This is my adult coloring book post. I debated whether it was media-related enough to include on this blog, but since I've been coloring in conjunction with watching a lot of movies and television lately, I figure a one-off is okay.
This past December, my mother in law encouraged me to add more items to my Amazon wishlist, which various family members use as a buying guide. Too short, she said. Not thinking too hard about it, I added socks and soaps and the new Stephen King short story collection. On a whim, I also added two of Johanna Basford's adult coloring books, which I'd briefly paged through at a Michaels craft store. At Christmas I wound up receiving three adult coloring books - one of the Basfords, the "Game of Thrones" coloring book, and one of the "Color Me..." series, plus a new set of markers. I don't think it really dawned on me until that moment what I'd gotten myself into.
Two months later, I've become completely caught up in the adult coloring craze. I've been spending at least an hour every night curled up with one of the coloring books, a box of colored pencils, and an episode of something playing on my laptop. I confess that I've been putting off watching several movies with subtitles because they'll require me to spend more time looking at the screen and less being able to focus on my coloring. I've come to the conclusion that I'm not particularly good at coloring, but that's not the point of the activity. I'm having a great time reconnecting to my creative side and letting my overactive, overcritical mind loose on something fun.
Now, when the trend first popped up around a year ago, and we started getting articles and think pieces about the implications of coloring suddenly becoming popular among grown-ups, I didn't pay much attention. Now, looking back over the arguments about whether this signaled that adults were becoming infantilized, if there's anything actually creative about coloring, or whether coloring actually has any therapeutic benefits, it all seems so silly. Of course it's creative, its therapeutic value depends on the person, and there's nothing infantile about it. I say this from the perspective of someone who colored with pencils from childhood until well into her twenties. Nobody ever objected - probably because I also drew and inked the line art first.
Coloring is it's own separate process from drawing, with its own techniques and challenges. It's generally more tedious, but certainly offers its own opportunities for creativity, and can be significantly rewarding. Detractors claim that simply coloring in somebody else's drawing isn't really creating art, which is a crock. When you color, you're responsible for the hues, lights, shadows, textures, and patterns. You're not creating the whole piece, but you are a collaborator, and an important one. That's why some find coloring to be a mindless activity, and some can get completely worked up and stressed out over it. I fall somewhere in the middle. I get frustrated when the pictures I color are boring, or I don't like the template artist's choices, or I make mistakes and the end product looks terrible. But when things go right, there's a certain easy pleasure to the whole process.

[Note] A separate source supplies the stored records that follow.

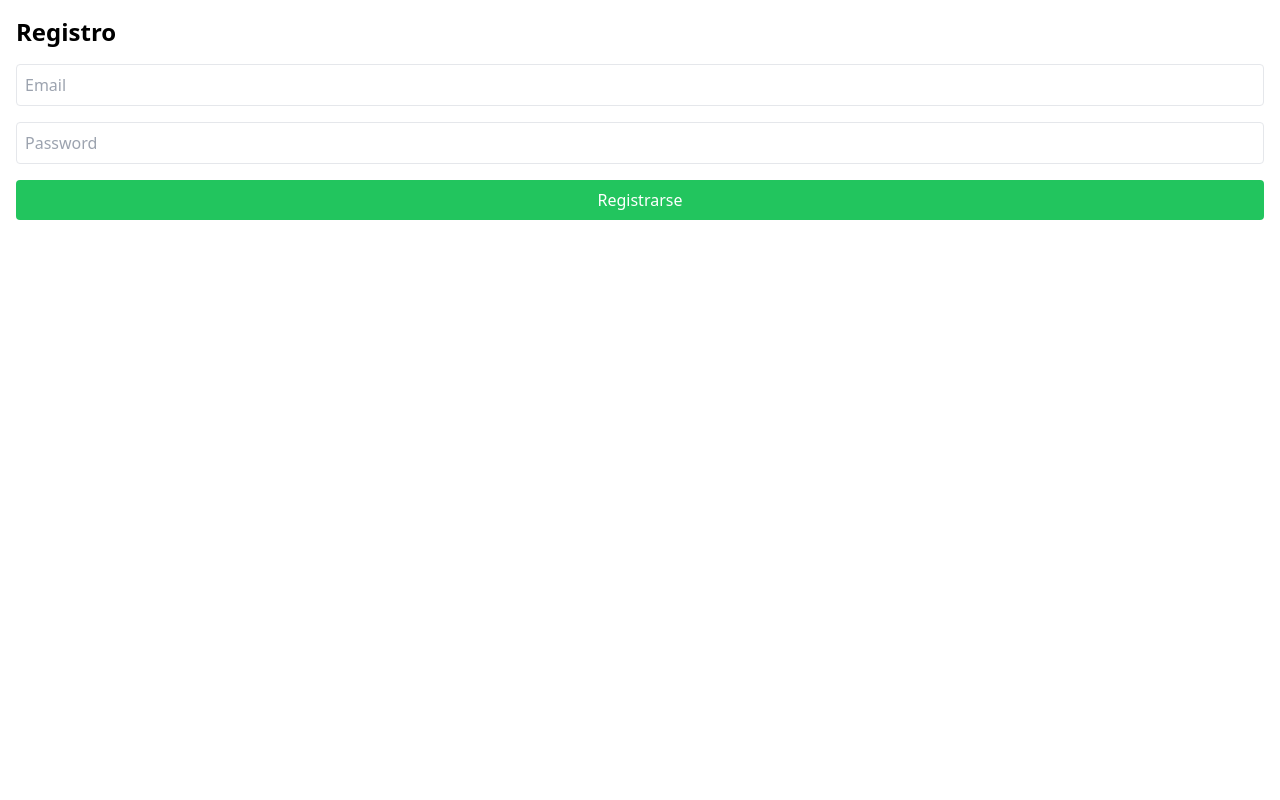
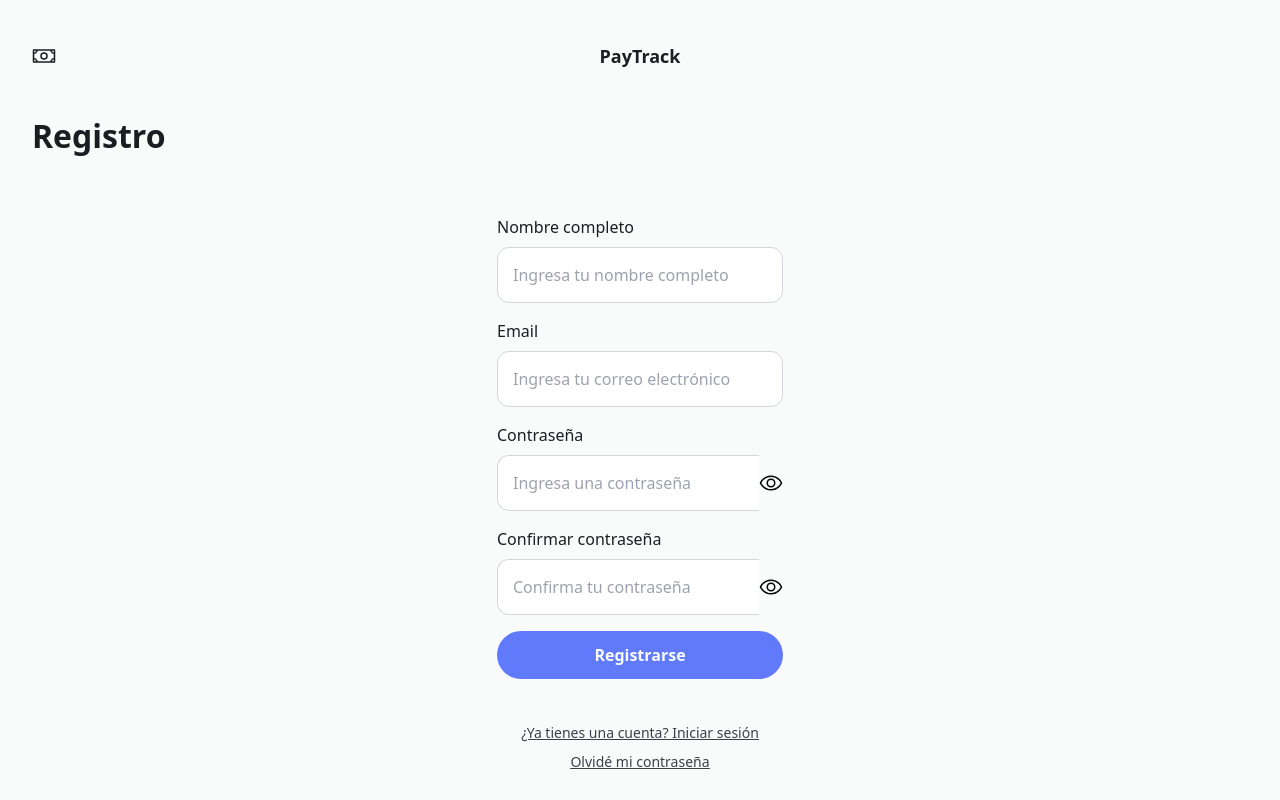
Before and after one commit to Isaac-Abarca/PayTrack, a React (Vite) app: page /signup in a window 1280 px wide. Built offline with nearby package versions, Linux system fonts and the light colour scheme; no server answers.

Commit message:
Se agrego la funcionalidad del registro en la aplicacion

```diff
--- a/src/pages/SignUp.jsx
+++ b/src/pages/SignUp.jsx
@@ -1,45 +1,110 @@
 import { useState } from 'react';
-import { useNavigate } from 'react-router-dom';
+import { useNavigate, Link } from 'react-router-dom';
 import { auth } from '../firebaseConfig';
 import { createUserWithEmailAndPassword } from 'firebase/auth';
+import EyeIcon from '../assets/EyeIcon';
+import '../styles/SignUp.css';
+
+
 
 const SignUp = () => {
   const [email, setEmail] = useState('');
   const [password, setPassword] = useState('');
+  const [confirmPassword, setConfirmPassword] = useState('');
+  const [showPassword, setShowPassword] = useState(false);
+  const [error, setError] = useState('');
   const navigate = useNavigate();
 
   const handleSignUp = async (e) => {
     e.preventDefault();
+    if (password !== confirmPassword) {
+      setError('Las contraseñas no coinciden');
+      return;
+    }
     try {
       await createUserWithEmailAndPassword(auth, email, password);
       navigate('/');
     } catch (error) {
-      console.error("Error signing up:", error.message);
+      setError('Error al registrarse: ' + error.message);
     }
   };
 
+  const togglePasswordVisibility = () => {
+    setShowPassword(!showPassword);
+  };
+
   return (
-    <div className="p-4">
-      <h2 className="text-2xl font-bold mb-4">Registro</h2>
-      <form onSubmit={handleSignUp} className="flex flex-col gap-4">
+    <div className="signup-container">
+      <div className="signup-header">
+        <div className="header-top">
+          <div className="text-[#1C1D22] flex size-12 shrink-0 items-center">
+            <svg xmlns="http://www.w3.org/2000/svg" width="24px" height="24px" fill="currentColor" viewBox="0 0 256 256">
+              <path d="M128,88a40,40,0,1,0,40,40A40,40,0,0,0,128,88Zm0,64a24,24,0,1,1,24-24A24,24,0,0,1,128,152ZM240,56H16a8,8,0,0,0-8,8V192a8,8,0,0,0,8,8H240a8,8,0,0,0,8-8V64A8,8,0,0,0,240,56ZM193.65,184H62.35A56.78,56.78,0,0,0,24,145.65v-35.3A56.78,56.78,0,0,0,62.35,72h131.3A56.78,56.78,0,0,0,232,110.35v35.3A56.78,56.78,0,0,0,193.65,184ZM232,93.37A40.81,40.81,0,0,1,210.63,72H232ZM45.37,72A40.81,40.81,0,0,1,24,93.37V72ZM24,162.63A40.81,40.81,0,0,1,45.37,184H24ZM210.63,184A40.81,40.81,0,0,1,232,162.63V184Z"></path>
+            </svg>
+          </div>
+          <h2>PayTrack</h2>
+        </div>
+        <h1 className="signup-title">Registro</h1>
+      </div>
+      <form onSubmit={handleSignUp} className="signup-form">
+        {error && <p className="error">{error}</p>}
+        <label>
+          <p>Nombre completo</p>
+          <input
+            type="text"
+            placeholder="Ingresa tu nombre completo"
+            required
+          />
+        </label>
+        <label>
+          <p>Email</p>
           <input
             type="email"
-          placeholder="Email"
+            placeholder="Ingresa tu correo electrónico"
             value={email}
             onChange={(e) => setEmail(e.target.value)}
-          className="border p-2 rounded"
             required
           />
+        </label>
+        <label>
+          <p>Contraseña</p>
+          <div className="password-container">
             <input
-          type="password"
-          placeholder="Password"
+              type={showPassword ? 'text' : 'password'}
+              placeholder="Ingresa una contraseña"
               value={password}
               onChange={(e) => setPassword(e.target.value)}
-          className="border p-2 rounded"
               required
             />
-        <button type="submit" className="bg-green-500 text-white p-2 rounded">Registrarse</button>
+            <EyeIcon onClick={togglePasswordVisibility} />
+          </div>
+        </label>
+        <label>
+          <p>Confirmar contraseña</p>
+          <div className="password-container">
+            <input
+              type={showPassword ? 'text' : 'password'}
+              placeholder="Confirma tu contraseña"
+              value={confirmPassword}
+              onChange={(e) => setConfirmPassword(e.target.value)}
+              required
+            />
+            <EyeIcon onClick={togglePasswordVisibility} />
+          </div>
+        </label>
+        <button type="submit" className="signup-button">
+          Registrarse
+        </button>
       </form>
+      <div>
+        <p className="signup-footer">
+          <Link to="/login">¿Ya tienes una cuenta? Iniciar sesión</Link>
+        </p>
+        <p className="signup-footer">
+          <Link to="/forgot-password">Olvidé mi contraseña</Link>
+        </p>
+        <div className="h-5 bg-[#F9FAFA]"></div>
+      </div>
     </div>
   );
 };
--- /dev/null
+++ b/src/styles/SignUp.css
@@ -0,0 +1,132 @@
+.signup-container {
+  display: flex;
+  flex-direction: column;
+  justify-content: space-between;
+  min-height: 100vh;
+  background-color: #f9fafa;
+  font-family: "Plus Jakarta Sans", "Noto Sans", sans-serif;
+}
+
+.signup-header {
+  padding: 1rem;
+}
+
+.signup-header .header-top {
+  display: flex;
+  align-items: center;
+  justify-content: space-between;
+  padding: 1rem;
+}
+
+.signup-header .header-top h2 {
+  color: #1c1d22;
+  font-size: 1.125rem;
+  font-weight: bold;
+  text-align: center;
+  flex: 1;
+  padding-right: 3rem;
+}
+
+.signup-header .header-top svg {
+  width: 24px;
+  height: 24px;
+}
+
+.signup-title {
+  color: #1c1d22;
+  font-size: 32px;
+  font-weight: bold;
+  padding: 1rem 1rem 0.75rem;
+  margin: 0;
+  text-align: left;
+}
+
+.signup-form {
+  max-width: 480px;
+  margin: 0 auto;
+  padding: 0 1rem;
+}
+
+.signup-form label {
+  display: flex;
+  flex-direction: column;
+  margin-bottom: 1rem;
+}
+
+.signup-form p {
+  color: #1c1d22;
+  font-size: 1rem;
+  font-weight: 500;
+  margin-bottom: 0.5rem;
+}
+
+.signup-form input {
+  border: 1px solid #d5d6dd;
+  background-color: #ffffff;
+  height: 56px;
+  padding: 15px;
+  font-size: 1rem;
+  border-radius: 12px;
+  color: #1c1d22;
+}
+
+.signup-form .password-container {
+  display: flex;
+  align-items: center;
+  border-radius: 12px;
+}
+
+.signup-form .password-container input {
+  border-radius: 12px 0 0 12px;
+  border-right: none;
+  flex: 1;
+}
+
+.signup-form .password-container div {
+  padding-right: 15px;
+  background-color: #ffffff;
+  border: 1px solid #d5d6dd;
+  border-left: none;
+  border-radius: 0 12px 12px 0;
+  display: flex;
+  align-items: center;
+  cursor: pointer;
+}
+
+.signup-form .password-container div svg {
+  color: #3c3f4a;
+}
+
+.signup-button {
+  background-color: #607afb;
+  color: #f9fafa;
+  font-size: 1rem;
+  font-weight: bold;
+  text-align: center;
+  height: 48px;
+  border-radius: 24px;
+  cursor: pointer;
+  width: 100%;
+  max-width: 480px;
+  margin: 1rem auto;
+  display: flex;
+  justify-content: center;
+  align-items: center;
+}
+
+.signup-footer {
+  text-align: center;
+  font-size: 0.875rem;
+  color: #3c3f4a;
+  margin-bottom: 0.5rem;
+  text-decoration: underline;
+}
+
+.hidden {
+  display: none;
+}
+
+.error {
+  color: red;
+  font-size: 0.875rem;
+}
```
Lines whose indentation alone changed are shown as unchanged.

I stopped drawing in my late twenties when I got too busy, and didn't particularly feel an inclination for it anymore. I always loved making art as a hobby, but found it a little depressing at times because I was never as good as I wanted to be at it, and never in a position to spend the necessary time and effort to get better at it. I have some perfectionist tendencies, which don't help. With the coloring books, however, the pressure's mostly off. I still look at some of the nicer drawings and wonder if I'm going to ruin them if I try to add anything. And then, I tell myself that it's just for fun and practice. These aren't pictures I'd ever want to put on my wall. The books are cheap (and plentiful) enough that I can always go out and buy another one if I want to try again.
On that note, I admit I have been obsessing over these books lately. Whenever I have a spare moment at work, I find myself on Amazon, looking through their previews, trying to gauge which book I'd like to try next. My experiences with adult coloring so far have revealed that I'm very picky about templates. Those "Star Wars" and "Harry Potter" themed books look pretty on the outside, but the actual coloring pages are not my thing at all. I've even made two trips to my local Barnes & Noble during lunch hours just to browse their selection.
One thing's for certain. My Amazon wish list is going to have a lot fewer sock and soap suggestions next year.